From issue 3228 of 4 May 2019, New Scientist introduced a "slightly updated design, with ... a fresher, brighter feel". A dedicated "Views" section was added between news reports and in-depth features, including readers' letters, comment, and reviews on science, culture and society. Regular columnists were introduced, and columns in the culture pages. The light-hearted "Back Pages" includes the long-standing Feedback and The Last Word, puzzles, and a Q&A section.
Online readership takes various forms. Overall global views of an online database of over 100,000 articles are 10.8m by 7m unique users according to Google Analytics, as of January 2019[update]. On social media there are 3.5m+ Twitter followers, 3.5m+ Facebook followers and 100,000+ Instagram followers as of January 2019[update].

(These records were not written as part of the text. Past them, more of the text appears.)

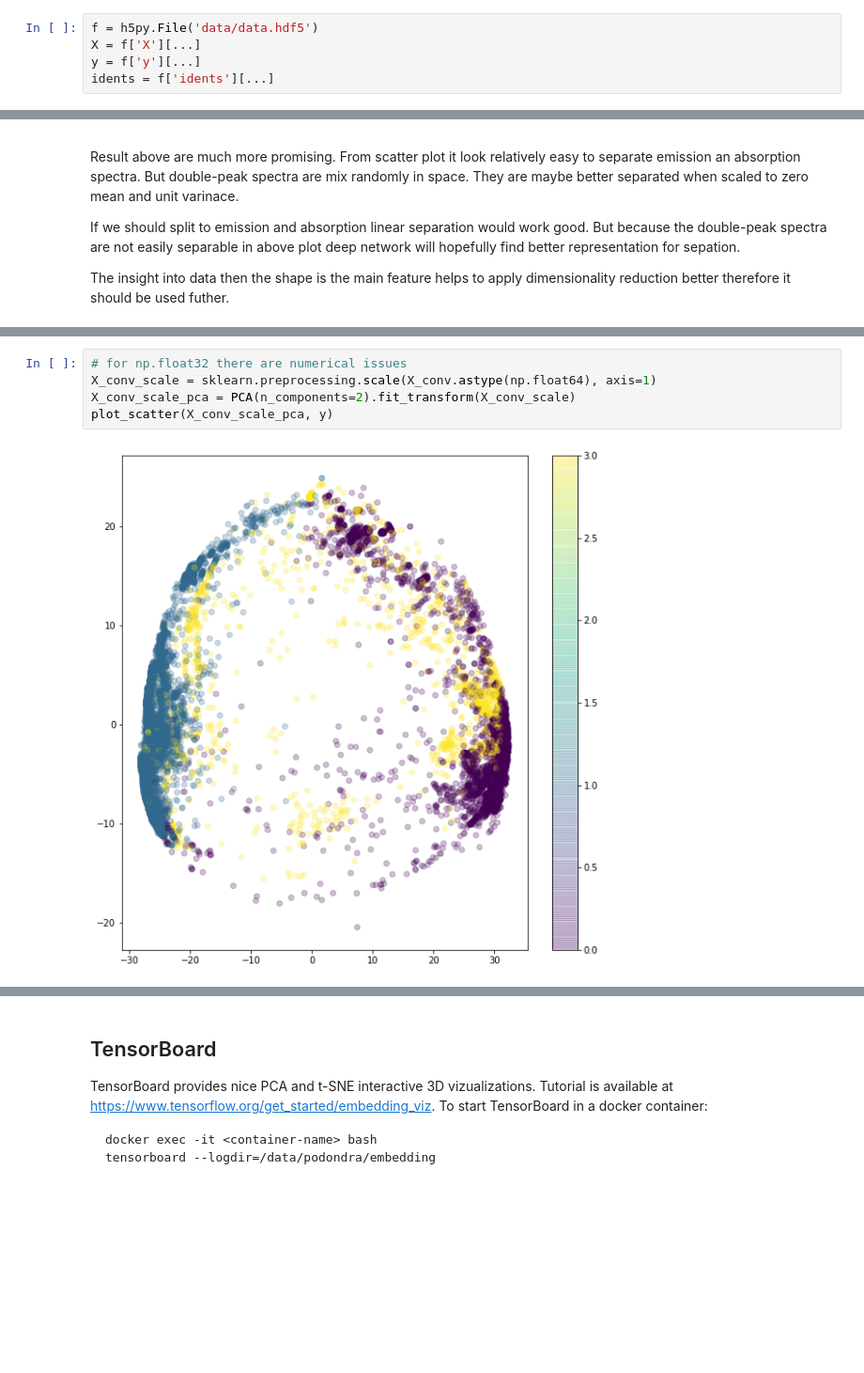
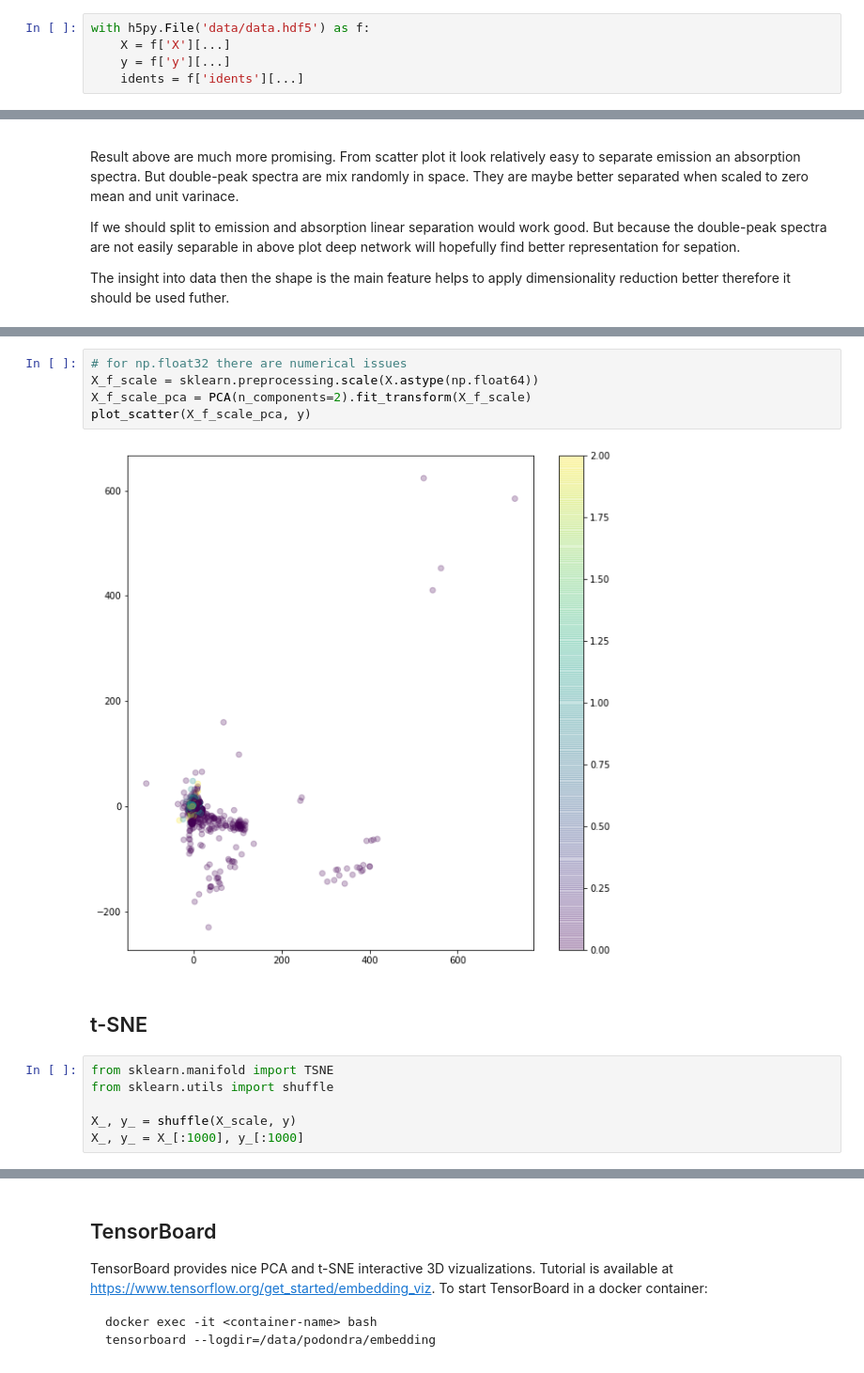
Before and after one commit to podondra/bt-spectraldl, a Jupyter notebook: notebooks/07-dimensionality.ipynb, the cells around one changed output, grey strips where cells are left out. Shown at 94% size. Cells and saved outputs as stored; diff of their text form; blank space fills up the shorter version.

```diff
--- a/notebooks/07-dimensionality.ipynb
+++ b/notebooks/07-dimensionality.ipynb
@@ -25,10 +21,10 @@ from astropy.convolution import Gaussian1DKernel, convolve
 # log directory for data serialization
 LOG_DIR = '/tb-embedding/'
 # %%
-f = h5py.File('data/data.hdf5')
-X = f['X'][...]
-y = f['y'][...]
-idents = f['idents'][...]
+with h5py.File('data/data.hdf5') as f:
+    X = f['X'][...]
+    y = f['y'][...]
+    idents = f['idents'][...]
 # %%
 def plot_scatter(X, y):
     '''Plot scatter plot of point from X. X is of shape (n_samples, 2).'''
@@ -151,7 +137,15 @@ plot_scatter(X_conv_minmax_pca, y)
 # %%
 # for np.float32 there are numerical issues
-X_conv_scale = sklearn.preprocessing.scale(X_conv.astype(np.float64), axis=1)
-X_conv_scale_pca = PCA(n_components=2).fit_transform(X_conv_scale)
-plot_scatter(X_conv_scale_pca, y)
+X_f_scale = sklearn.preprocessing.scale(X.astype(np.float64))
+X_f_scale_pca = PCA(n_components=2).fit_transform(X_f_scale)
+plot_scatter(X_f_scale_pca, y)
 # %% [output]
-[figure, old version]
+[figure, new version]
+# %% [markdown]
+## t-SNE
+# %%
+from sklearn.manifold import TSNE
+from sklearn.utils import shuffle
+
+X_, y_ = shuffle(X_scale, y)
+X_, y_ = X_[:1000], y_[:1000]
```
Also changed, not shown: parts of 14 cells of this notebook, 5 other files.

Emily Wilson was appointed editor-in-chief in 2018. Current staff members are listed on page 5 of the magazine. Columnists as of 4 May 2019[update] included Annalee Newitz on novel tech. James Wong on food myths, Chanda Prescod-Weinstein's adventures in space-time and Graham Lawton on environment.
New Scientist has published books derived from its content, many of which are selected questions and answers from the "Last Word" section of the magazine and website:
Other books published by New Scientist include:
New Scientist has also worked with other publishers to produce books based on the magazine's content:
In 2012 Arc, "a new digital quarterly from the makers of New Scientist, exploring the future through the world of science fiction" and fact was launched. In the same year the magazine launched a dating service, NewScientistConnect, operated by The Dating Lab.
Since 2016 New Scientist has held an annual science festival in London. Styled New Scientist Live, the event has attracted high-profile scientists and science presenters.
In September 2006, New Scientist was criticised by science fiction writer Greg Egan, who wrote that "a sensationalist bent and a lack of basic knowledge by its writers" was making the magazine's coverage sufficiently unreliable "to constitute a real threat to the public understanding of science". In particular, Egan found himself "gobsmacked by the level of scientific illiteracy" in the magazine's coverage of Roger Shawyer's "electromagnetic drive", where New Scientist allowed the publication of "meaningless double-talk" designed to bypass a fatal objection to Shawyer's proposed space drive, namely that it violates the law of conservation of momentum. Egan urged others to write to New Scientist and pressure the magazine to raise its standards, instead of "squandering the opportunity that the magazine's circulation and prestige provides". The editor of New Scientist, then Jeremy Webb, replied defending the article, saying that it is "an ideas magazine—that means writing about hypotheses as well as theories".
In January 2009, New Scientist ran a cover with the title "Darwin was wrong". The actual story stated that specific details of Darwin's evolution theory had been shown incorrectly, mainly the shape of phylogenetic trees of interrelated species, which should be represented as a web instead of a tree. Some evolutionary biologists who actively oppose the intelligent design movement thought the cover was both sensationalist and damaging to the scientific community.